  • The Fast Talker

    Hey Maha, you hint at something like it here but what do you think about Snowe's idea of forcing insurance companies to lower their premiums by dangling the threat to implement a public option after a certain number of years? Do you think they can read that play?

  • Preppy McPrepperson

    Yes, they absolutely can read that play and it's sort of a meaningless compromise.

    The insurers can't just 'decide' to lower their premiums; we have to provide them with a means to pay for that haircut, which this plan wouldn't do. (See Tully's series–the employer mandate without a public option would actually lead to higher premiums).

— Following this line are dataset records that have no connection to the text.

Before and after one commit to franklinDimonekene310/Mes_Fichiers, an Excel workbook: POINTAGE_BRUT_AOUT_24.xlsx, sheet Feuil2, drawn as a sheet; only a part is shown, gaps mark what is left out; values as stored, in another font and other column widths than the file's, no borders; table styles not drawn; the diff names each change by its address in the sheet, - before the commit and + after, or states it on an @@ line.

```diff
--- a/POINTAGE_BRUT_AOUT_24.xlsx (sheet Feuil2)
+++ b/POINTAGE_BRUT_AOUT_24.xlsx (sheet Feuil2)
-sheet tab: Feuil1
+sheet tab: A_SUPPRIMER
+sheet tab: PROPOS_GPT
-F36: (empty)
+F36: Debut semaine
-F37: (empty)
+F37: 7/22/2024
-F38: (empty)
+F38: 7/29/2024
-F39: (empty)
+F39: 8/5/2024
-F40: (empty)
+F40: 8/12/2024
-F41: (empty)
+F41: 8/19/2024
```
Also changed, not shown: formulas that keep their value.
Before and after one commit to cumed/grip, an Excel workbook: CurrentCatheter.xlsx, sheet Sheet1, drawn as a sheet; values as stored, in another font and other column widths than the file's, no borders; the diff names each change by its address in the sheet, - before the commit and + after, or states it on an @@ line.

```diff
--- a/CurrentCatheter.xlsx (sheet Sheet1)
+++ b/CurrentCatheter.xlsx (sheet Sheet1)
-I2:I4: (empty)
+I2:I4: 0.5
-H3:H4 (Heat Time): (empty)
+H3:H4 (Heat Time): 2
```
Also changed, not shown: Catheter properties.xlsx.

    So they insurers would be bound to fail at that plan, and then that compromise would eventually lead to the public option anyway.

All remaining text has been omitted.